“At one point we talked about is our percentage too high? Should we narrow that margin?” Walls said. “The conclusion we came to with that was, if we do that, it throws the price increase where they have to go to a higher standard and it just would certainly make the market 10 times harder than what it already is.”

On the manufacturer front, Dan Musselman, owner of Maxim Chassis, orders everything within World of Outlaws specifications. The mills, however, also operate within the plus-minus variance of 10 percent and because of that some material tends to run leaner, perhaps to maximize profit.

“You obviously have to pay attention to that,” Musselman said. “When the material comes into our place, we spot check with an ultrasound to verify where we’re at. If everything checks out clearly, then we go into production with the material.”

From there, chassis are subsequently ready to purchase.

“We leave it up to Maxim to build a car that is within legal specs,” said Phil Dietz, crew chief for Jason Johnson Racing. “The last thing they want to do is jeopardize their brand and their business for producing something that may be even borderline legal.

“We’re fully confident they build us cars within spec, cars that are safe,” Dietz added. “Safety is our No. 1 priority here. The last thing we want to do is jeopardize safety for any kind of performance advantage.”

On a weekly level, Knoxville (Iowa) Raceway has also adopted the World of Outlaws technical procedures, including frequent use of an ultrasonic tester.

Other tracks, such as Williams Grove Speedway in Mechanicsburg, Pa., follow the World of Outlaws but don’t use the ultrasonic tester frequently.

“Tom checks a lot of cars every night and all of our regulars run with the Outlaws, so I don’t bother testing them,” said Ed Clapper, Williams Grove Speedway technical director. “Unless I see welds that look different on one side or the other, or if the front and rear differ, then I’ll check the whole car, or at least one side of the car.”

Clapper, 76, leans on his keen sense of judgment, which started under the guidance of Indianapolis 500 competitor Frank Fiore. If Clapper is going to inspect a chassis, it’s usually to look at repairs or welds after an accident.

He does, however, have inspection stickers to verify the chassis he has approved. 

“First of all, I don’t perceive my job as trying to find something wrong with the race car and then throwing it out,” Clapper said. “I perceive my job as trying to find something wrong with the race car and help bring the car back into compliance with the rulebook. We don’t need to lose any more cars.

“Our rulebook is monkey see, monkey do with the Outlaws,” Clapper added. “They put something in their rulebook, we put it in ours. The only difference is they haven’t excluded lab tests on fuel.”

Even with Pennsylvania tracks Port Royal Speedway, Lincoln Speedway, Selinsgrove Speedway and BAPS Motor Speedway that host 410 events regularly, Clapper doesn’t feel the need to communicate with neighboring technical directors.

Clapper has learned through the years, at the local level at least, the technical work apart from the sanctioning bodies is dependent on ownership. That makes Devitt the only point of reference Clapper needs.

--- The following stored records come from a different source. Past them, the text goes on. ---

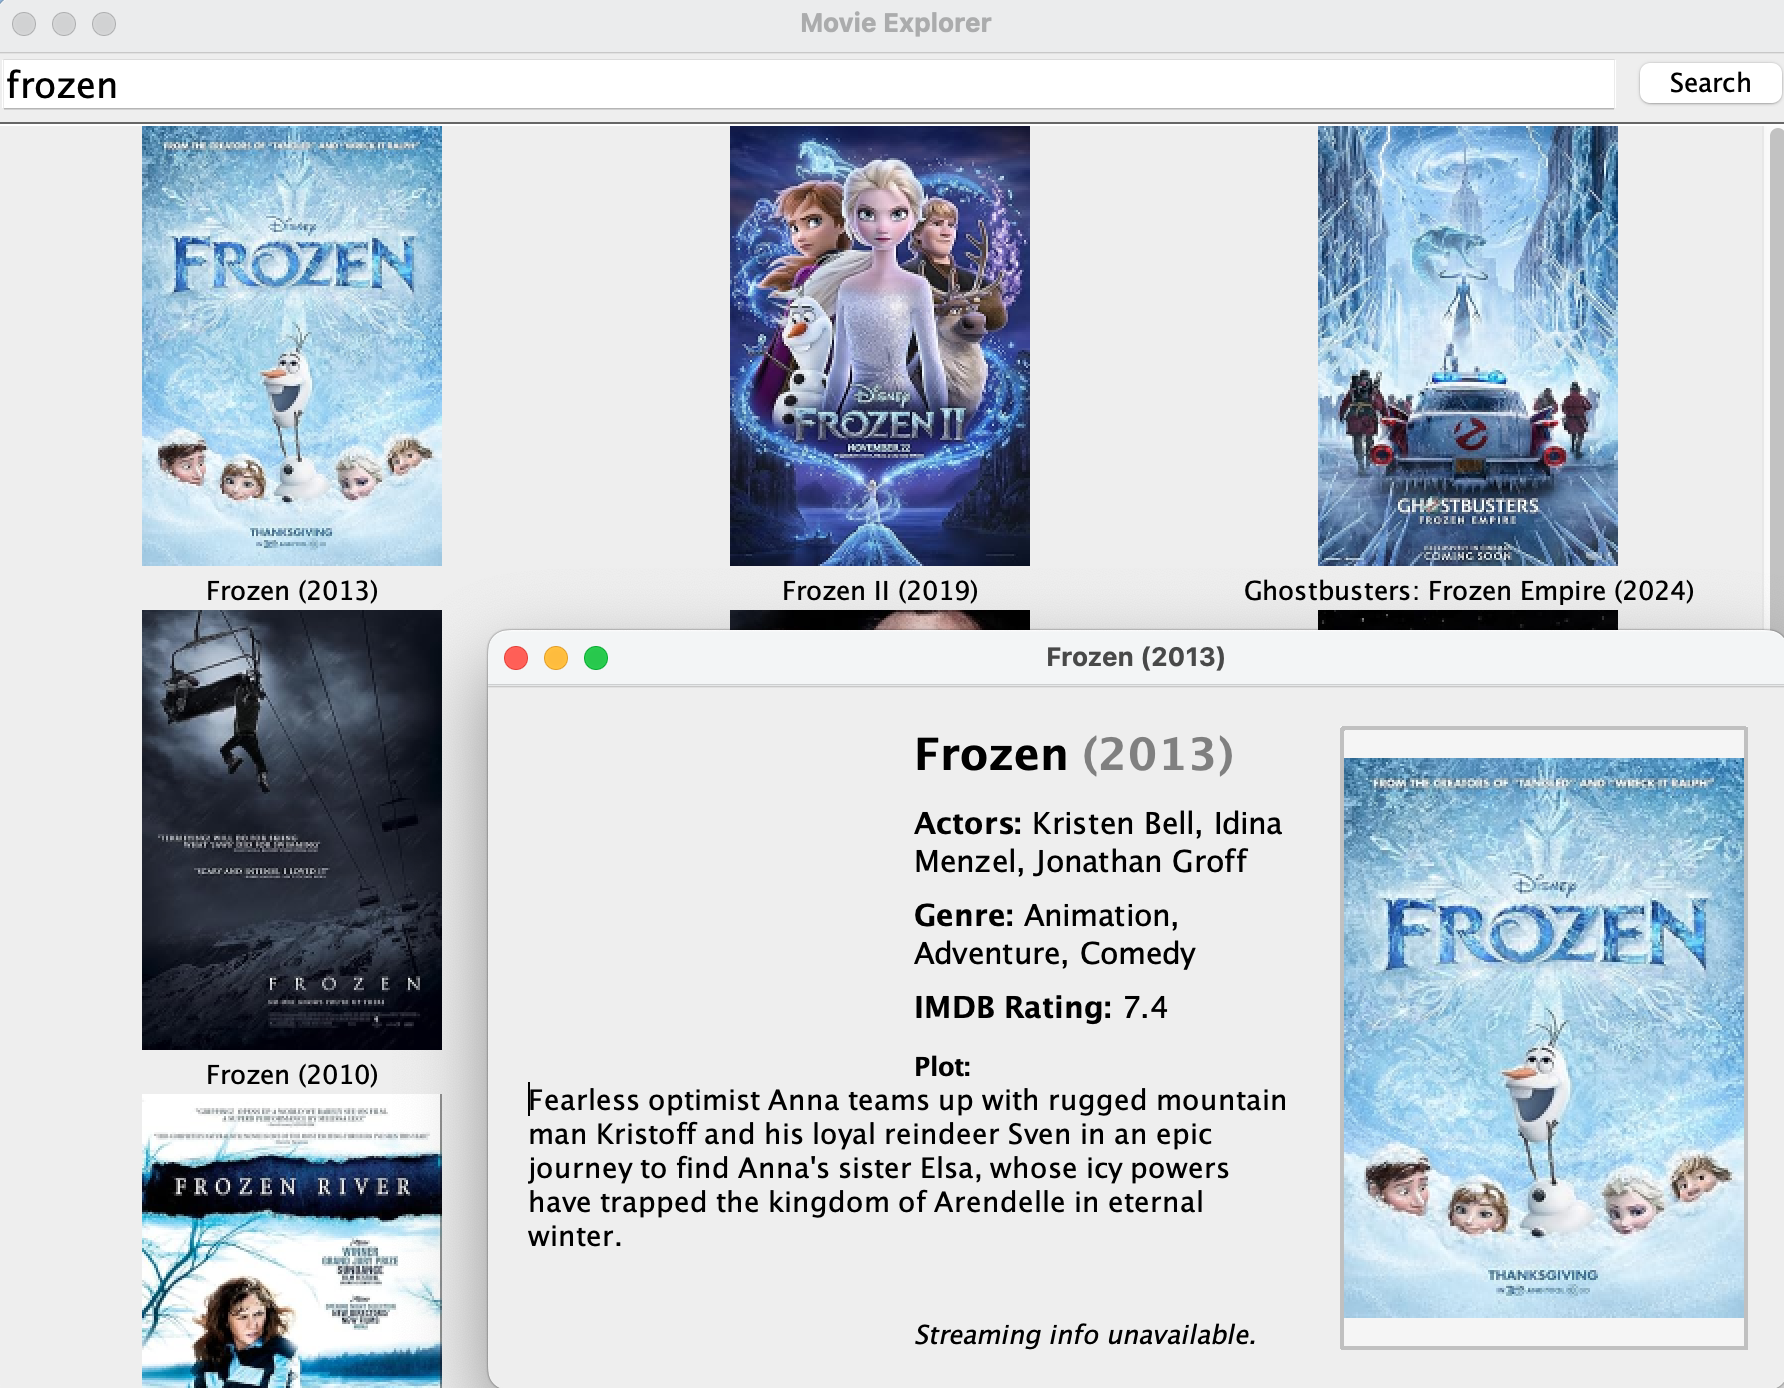
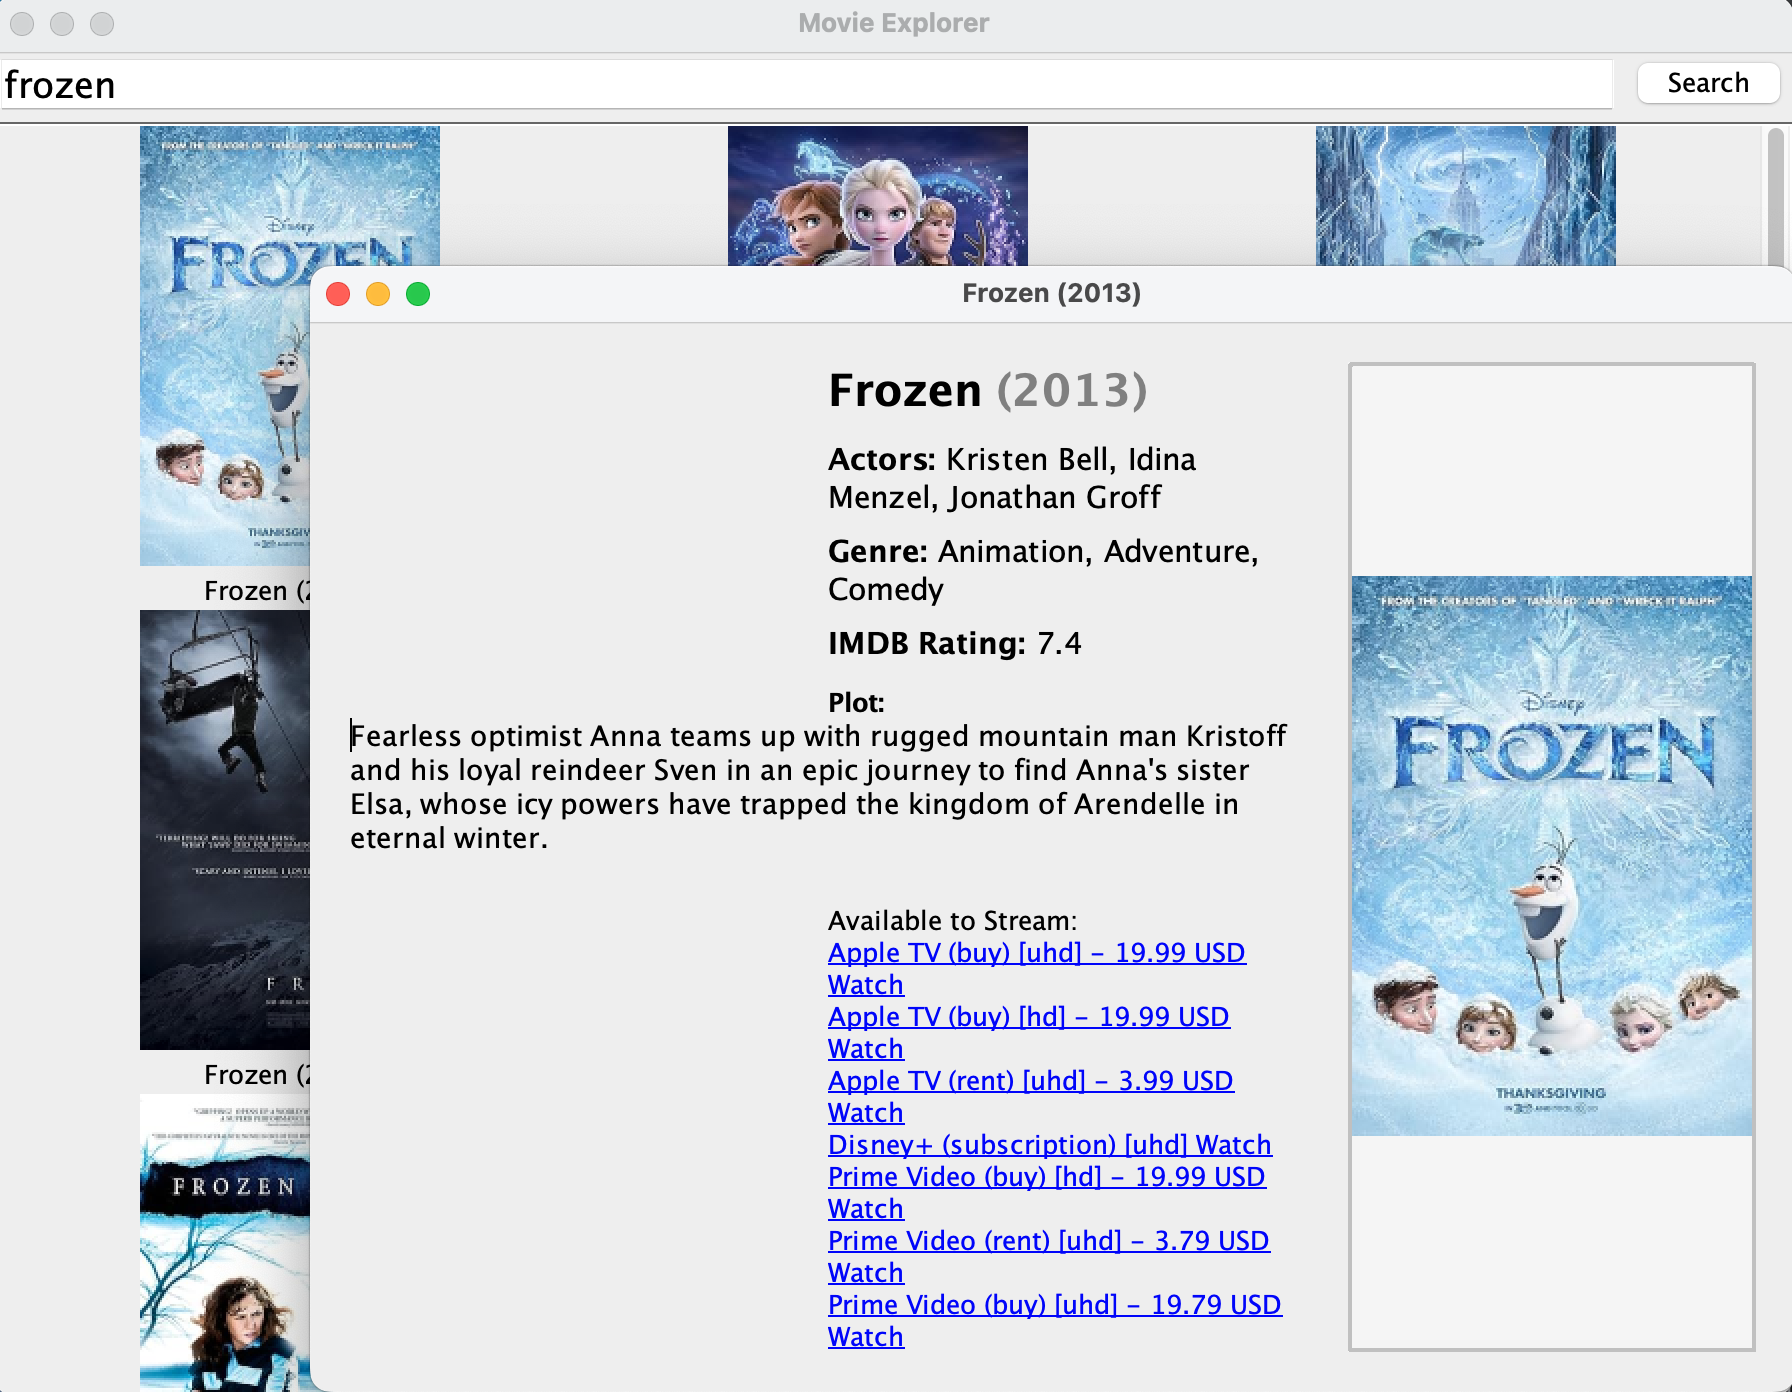
updated code

diff --git a/src/main/java/remer/movieexplorer/MovieDetailFrame.java b/src/main/java/remer/movieexplorer/MovieDetailFrame.java
@@ -25,7 +25,7 @@ public class MovieDetailFrame extends JFrame
     {
         setTitle(movie.title + " (" + movie.year + ")");
         setDefaultCloseOperation(JFrame.DISPOSE_ON_CLOSE);
-        setSize(650, 380);
+        setSize(750, 400);
 
         // Main content panel with padding
         JPanel content = new JPanel(new BorderLayout(20, 0));
@@ -123,7 +123,7 @@ public class MovieDetailFrame extends JFrame
 
         // Get and display the streaming info
         String host = "streaming-availability.p.rapidapi.com";
-        streamingService.getStreamingInfo("movie", movie.imdbId, streamingApiKey, host)
+        streamingService.getStreamingInfo(movie.imdbId, "us", streamingApiKey, host)
                 .subscribeOn(Schedulers.io())
                 .observeOn(Schedulers.from(SwingUtilities::invokeLater))
                 .subscribe(
@@ -146,17 +146,25 @@ public class MovieDetailFrame extends JFrame
         System.out.println("ShowResponse: " + response);
 
         streamingPanel.removeAll();
-        List<StreamingOption> options = (response != null) ? response.streamingOptions : null;
+        List<StreamingOption> options = null;
+        if (response.streamingOptions != null)
+        {
+            options = response.streamingOptions.get("us");
+        }
         if (options == null || options.isEmpty())
         {
             streamingPanel.add(new JLabel("<html><i>Not available to stream.</i></html>"));
         } else {
-            streamingPanel.add(new JLabel("<html><b>Available to Stream:</b></html>"));
+            streamingPanel.add(new JLabel("Available to Stream:"));
             for (StreamingOption option : options)
             {
                 StringBuilder sb = new StringBuilder();
-                sb.append("<html>")
-                        .append(option.service != null ? option.service : "Unknown");
+                String serviceName = "Unknown";
+                if (option.service != null && option.service.has("name")) {
+                    serviceName = option.service.get("name").getAsString();
+                }
+
+                sb.append("").append(serviceName);
                 if (option.type != null)
                 {
                     sb.append(" (").append(option.type).append(")");
@@ -165,17 +173,35 @@ public class MovieDetailFrame extends JFrame
                 {
                     sb.append(" [").append(option.quality).append("]");
                 }
-                if (option.price != null)
+                if (option.price != null && option.price.formatted != null)
                 {
-                    sb.append(" - ").append(option.price);
+                sb.append(" - ").append(option.price.formatted);
                 }
                 if (option.link != null)
                 {
-                    sb.append(" <a href='").append(option.link).append("'>Watch</a>");
+                    sb.append(" Watch");
                 }
-                sb.append("</html>");
-                JLabel lbl = new JLabel(sb.toString());
+                sb.append("");
+
+                JLabel lbl = new JLabel("<html><u>" + sb.toString() + "</u></html>");
+                lbl.setForeground(Color.BLUE);
+                lbl.setCursor(Cursor.getPredefinedCursor(Cursor.HAND_CURSOR));
+
+                if (option.link != null && !option.link.isEmpty()) {
+                    String url = option.link;
+                    lbl.addMouseListener(new java.awt.event.MouseAdapter() {
+                        @Override
+                        public void mouseClicked(java.awt.event.MouseEvent e) {
+                            try {
+                                Desktop.getDesktop().browse(new java.net.URI(url));
+                            } catch (Exception ex) {
+                                JOptionPane.showMessageDialog(streamingPanel, "Could not open link: " + ex.getMessage());
+                            }
+                        }
+                    });
+                }
                 streamingPanel.add(lbl);
+
             }
         }
         streamingPanel.revalidate();

diff --git a/src/test/java/remer/movieexplorer/StreamingInfoServiceTest.java b/src/test/java/remer/movieexplorer/StreamingInfoServiceTest.java
@@ -1,0 +1,38 @@
+package remer.movieexplorer;
+
+import com.andrewoid.apikeys.ApiKey;
+import org.junit.jupiter.api.Test;
+import remer.movieexplorer.json.ShowResponse;
+
+import static org.junit.jupiter.api.Assertions.assertNotNull;
+import static org.junit.jupiter.api.Assertions.assertTrue;
+
+public class StreamingInfoServiceTest
+{
+    @Test
+    public void getStreamingInfoReturnsResults()
+    {
+        // given
+        StreamingInfoService service = new StreamingInfoServiceFactory().getService();
+        ApiKey streamingApiKey = new ApiKey("streaming_api_key");
+        String apiKeyString = streamingApiKey.get();
+        String host = "streaming-availability.p.rapidapi.com";
+        String imdbId = "tt2294629"; // Ex: Frozen (2013)
+        String country = "us";
+
+        // when
+        ShowResponse response = service.getStreamingInfo(
+                imdbId,
+                country,
+                apiKeyString,
+                host
+        ).blockingGet();
+
+        // then
+        assertNotNull(response, "ShowResponse should not be null");
+        assertNotNull(response.streamingOptions, "Streaming options should not be null");
+        assertTrue(response.streamingOptions.containsKey(country), "Should contain country key");
+        assertNotNull(response.streamingOptions.get(country), "Streaming options list should not be null");
+        assertTrue(response.streamingOptions.get(country).size() > 0, "Should return at least one streaming option");
+    }
+}

diff --git a/src/main/java/remer/movieexplorer/StreamingInfoService.java b/src/main/java/remer/movieexplorer/StreamingInfoService.java
@@ -5,14 +5,16 @@ import remer.movieexplorer.json.ShowResponse;
 import retrofit2.http.GET;
 import retrofit2.http.Header;
 import retrofit2.http.Path;
+import retrofit2.http.Query;
 
 public interface StreamingInfoService
 {
-    @GET("shows/{type}/{id}")
+    @GET("shows/{imdbId}")
     Single<ShowResponse> getStreamingInfo(
-            @Path("type") String type,
-            @Path("id") String imdbId,
-            @Header("x-rapidapi-key") String apiKey,
-            @Header("x-rapidapi-host") String host
+            @Path("imdbId") String imdbId,
+            @Query("country") String country,
+            @Header("X-RapidAPI-Key") String apiKey,
+            @Header("X-RapidAPI-Host") String host
     );
+
 }

diff --git a/src/main/java/remer/movieexplorer/json/StreamingOption.java b/src/main/java/remer/movieexplorer/json/StreamingOption.java
@@ -1,11 +1,12 @@
 package remer.movieexplorer.json;
 
+import com.google.gson.JsonObject;
 import com.google.gson.annotations.SerializedName;
 
 public class StreamingOption
 {
     @SerializedName("service")
-    public String service;
+    public JsonObject service;
 
     @SerializedName("type")
     public String type;
@@ -17,7 +18,7 @@ public class StreamingOption
     public String quality;
 
     @SerializedName("price")
-    public String price;
+    public Price price;
 
     @SerializedName("addOn")
     public String addOn;

diff --git a/src/main/java/remer/movieexplorer/json/ShowResponse.java b/src/main/java/remer/movieexplorer/json/ShowResponse.java
@@ -2,16 +2,17 @@ package remer.movieexplorer.json;
 
 import com.google.gson.annotations.SerializedName;
 import java.util.List;
+import java.util.Map;
 
 public class ShowResponse
 {
-    @SerializedName("imdb_id")
+    @SerializedName("imdbId")
     public String imdbId;
 
     @SerializedName("title")
     public String title;
 
-    @SerializedName("streaming_options")
-    public List<StreamingOption> streamingOptions;
+    @SerializedName("streamingOptions")
+    public Map<String, List<StreamingOption>> streamingOptions;
 }
 

diff --git a/src/main/java/remer/movieexplorer/json/Price.java b/src/main/java/remer/movieexplorer/json/Price.java
@@ -1,0 +1,9 @@
+package remer.movieexplorer.json;
+
+import com.google.gson.annotations.SerializedName;
+
+public class Price
+{
+    @SerializedName("formatted")
+    public String formatted;
+}

diff --git a/README.md b/README.md
@@ -13,7 +13,8 @@ When viewing movie details, Movie Explorer gets real-time streaming availability
 ![Details Popup](screenshots/detail_screenshot.png)
 
 ### Movie Streaming Screen 
-![Streaming Screen](screenshots/streaming_screenshot.png)
+![Streaming Information](screenshots/streaming_screenshot.png)
+
 
 ## Authors
 **Bella Remer**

“They are the No. 1 sanctioning body in winged sprint car racing,” Clapper said. “If we’re doing what they’re doing, we can’t be doing much wrong. So I don’t see a need to compare rulebooks with other tracks.”

“One of the nice things about the sprint car industry is we all talk,” Devitt said. “If we’re going to make a change, we make sure it’s good for everybody. Unlike some other series that fight against each other all the time, different realms of racing where everybody seems to be against each other instead of helping each other.

“The sprint car industry, it’s nice to have that camaraderie within the series that we’re able to work together to reach a common goal,” Devitt concluded.